**PROVIDED RECORDS**.
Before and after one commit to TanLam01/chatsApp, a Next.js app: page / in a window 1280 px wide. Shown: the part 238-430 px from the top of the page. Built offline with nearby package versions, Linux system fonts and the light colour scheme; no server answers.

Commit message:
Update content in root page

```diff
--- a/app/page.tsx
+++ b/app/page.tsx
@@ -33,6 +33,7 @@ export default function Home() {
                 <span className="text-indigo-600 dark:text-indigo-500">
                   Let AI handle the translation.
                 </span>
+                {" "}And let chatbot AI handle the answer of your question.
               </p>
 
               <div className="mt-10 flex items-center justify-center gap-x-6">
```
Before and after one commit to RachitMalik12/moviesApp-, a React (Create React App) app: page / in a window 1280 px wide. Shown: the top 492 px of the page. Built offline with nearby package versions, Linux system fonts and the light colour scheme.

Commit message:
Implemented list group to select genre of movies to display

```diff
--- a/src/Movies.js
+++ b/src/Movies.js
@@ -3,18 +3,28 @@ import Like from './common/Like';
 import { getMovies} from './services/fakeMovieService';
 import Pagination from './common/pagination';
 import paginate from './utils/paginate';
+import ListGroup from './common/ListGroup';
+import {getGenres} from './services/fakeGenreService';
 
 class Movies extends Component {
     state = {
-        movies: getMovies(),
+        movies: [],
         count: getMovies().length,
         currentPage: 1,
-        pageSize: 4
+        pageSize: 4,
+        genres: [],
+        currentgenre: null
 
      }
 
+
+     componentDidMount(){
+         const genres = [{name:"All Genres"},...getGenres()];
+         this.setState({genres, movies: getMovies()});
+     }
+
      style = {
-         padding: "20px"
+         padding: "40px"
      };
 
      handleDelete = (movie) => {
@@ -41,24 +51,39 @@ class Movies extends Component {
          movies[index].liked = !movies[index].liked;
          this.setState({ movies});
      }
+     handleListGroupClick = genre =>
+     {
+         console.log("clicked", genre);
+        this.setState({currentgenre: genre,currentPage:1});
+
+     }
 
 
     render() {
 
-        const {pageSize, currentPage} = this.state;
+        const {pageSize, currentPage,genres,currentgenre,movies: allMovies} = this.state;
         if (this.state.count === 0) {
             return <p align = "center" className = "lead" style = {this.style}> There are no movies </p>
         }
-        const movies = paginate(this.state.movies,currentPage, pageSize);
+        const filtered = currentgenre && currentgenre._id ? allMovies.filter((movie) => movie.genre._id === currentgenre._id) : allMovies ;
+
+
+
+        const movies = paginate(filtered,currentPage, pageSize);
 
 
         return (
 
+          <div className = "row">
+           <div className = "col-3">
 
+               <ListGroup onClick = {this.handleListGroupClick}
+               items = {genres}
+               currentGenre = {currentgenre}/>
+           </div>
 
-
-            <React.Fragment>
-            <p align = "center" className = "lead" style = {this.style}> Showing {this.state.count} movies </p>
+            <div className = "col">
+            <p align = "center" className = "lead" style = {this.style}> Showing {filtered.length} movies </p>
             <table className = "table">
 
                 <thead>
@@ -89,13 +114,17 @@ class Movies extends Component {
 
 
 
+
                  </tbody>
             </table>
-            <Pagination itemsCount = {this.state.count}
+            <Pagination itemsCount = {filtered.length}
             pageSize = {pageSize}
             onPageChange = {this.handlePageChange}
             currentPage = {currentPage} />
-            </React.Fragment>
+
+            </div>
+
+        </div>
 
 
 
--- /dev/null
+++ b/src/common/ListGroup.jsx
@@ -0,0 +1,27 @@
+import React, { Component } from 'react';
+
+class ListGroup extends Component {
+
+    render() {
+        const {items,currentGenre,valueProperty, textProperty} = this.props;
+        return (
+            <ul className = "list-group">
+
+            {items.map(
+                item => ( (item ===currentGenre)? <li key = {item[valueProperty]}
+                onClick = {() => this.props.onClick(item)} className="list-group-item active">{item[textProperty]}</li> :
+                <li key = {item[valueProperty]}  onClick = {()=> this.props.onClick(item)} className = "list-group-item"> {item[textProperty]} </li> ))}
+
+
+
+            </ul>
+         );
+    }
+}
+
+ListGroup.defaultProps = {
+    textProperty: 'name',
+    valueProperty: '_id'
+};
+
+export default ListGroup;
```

**TASK GOAL**.
Output the records above, each one exactly, with none left out.

**OUTPUT FOR THIS TASK**.
Before and after one commit to TanLam01/chatsApp, a Next.js app: page / in a window 1280 px wide. Shown: the part 238-430 px from the top of the page. Built offline with nearby package versions, Linux system fonts and the light colour scheme; no server answers.

Commit message:
Update content in root page

```diff
--- a/app/page.tsx
+++ b/app/page.tsx
@@ -33,6 +33,7 @@ export default function Home() {
                 <span className="text-indigo-600 dark:text-indigo-500">
                   Let AI handle the translation.
                 </span>
+                {" "}And let chatbot AI handle the answer of your question.
               </p>
 
               <div className="mt-10 flex items-center justify-center gap-x-6">
```
Before and after one commit to RachitMalik12/moviesApp-, a React (Create React App) app: page / in a window 1280 px wide. Shown: the top 492 px of the page. Built offline with nearby package versions, Linux system fonts and the light colour scheme.

Commit message:
Implemented list group to select genre of movies to display

```diff
--- a/src/Movies.js
+++ b/src/Movies.js
@@ -3,18 +3,28 @@ import Like from './common/Like';
 import { getMovies} from './services/fakeMovieService';
 import Pagination from './common/pagination';
 import paginate from './utils/paginate';
+import ListGroup from './common/ListGroup';
+import {getGenres} from './services/fakeGenreService';
 
 class Movies extends Component {
     state = {
-        movies: getMovies(),
+        movies: [],
         count: getMovies().length,
         currentPage: 1,
-        pageSize: 4
+        pageSize: 4,
+        genres: [],
+        currentgenre: null
 
      }
 
+
+     componentDidMount(){
+         const genres = [{name:"All Genres"},...getGenres()];
+         this.setState({genres, movies: getMovies()});
+     }
+
      style = {
-         padding: "20px"
+         padding: "40px"
      };
 
      handleDelete = (movie) => {
@@ -41,24 +51,39 @@ class Movies extends Component {
          movies[index].liked = !movies[index].liked;
          this.setState({ movies});
      }
+     handleListGroupClick = genre =>
+     {
+         console.log("clicked", genre);
+        this.setState({currentgenre: genre,currentPage:1});
+
+     }
 
 
     render() {
 
-        const {pageSize, currentPage} = this.state;
+        const {pageSize, currentPage,genres,currentgenre,movies: allMovies} = this.state;
         if (this.state.count === 0) {
             return <p align = "center" className = "lead" style = {this.style}> There are no movies </p>
         }
-        const movies = paginate(this.state.movies,currentPage, pageSize);
+        const filtered = currentgenre && currentgenre._id ? allMovies.filter((movie) => movie.genre._id === currentgenre._id) : allMovies ;
+
+
+
+        const movies = paginate(filtered,currentPage, pageSize);
 
 
         return (
 
+          <div className = "row">
+           <div className = "col-3">
 
+               <ListGroup onClick = {this.handleListGroupClick}
+               items = {genres}
+               currentGenre = {currentgenre}/>
+           </div>
 
-
-            <React.Fragment>
-            <p align = "center" className = "lead" style = {this.style}> Showing {this.state.count} movies </p>
+            <div className = "col">
+            <p align = "center" className = "lead" style = {this.style}> Showing {filtered.length} movies </p>
             <table className = "table">
 
                 <thead>
@@ -89,13 +114,17 @@ class Movies extends Component {
 
 
 
+
                  </tbody>
             </table>
-            <Pagination itemsCount = {this.state.count}
+            <Pagination itemsCount = {filtered.length}
             pageSize = {pageSize}
             onPageChange = {this.handlePageChange}
             currentPage = {currentPage} />
-            </React.Fragment>
+
+            </div>
+
+        </div>
 
 
 
--- /dev/null
+++ b/src/common/ListGroup.jsx
@@ -0,0 +1,27 @@
+import React, { Component } from 'react';
+
+class ListGroup extends Component {
+
+    render() {
+        const {items,currentGenre,valueProperty, textProperty} = this.props;
+        return (
+            <ul className = "list-group">
+
+            {items.map(
+                item => ( (item ===currentGenre)? <li key = {item[valueProperty]}
+                onClick = {() => this.props.onClick(item)} className="list-group-item active">{item[textProperty]}</li> :
+                <li key = {item[valueProperty]}  onClick = {()=> this.props.onClick(item)} className = "list-group-item"> {item[textProperty]} </li> ))}
+
+
+
+            </ul>
+         );
+    }
+}
+
+ListGroup.defaultProps = {
+    textProperty: 'name',
+    valueProperty: '_id'
+};
+
+export default ListGroup;
```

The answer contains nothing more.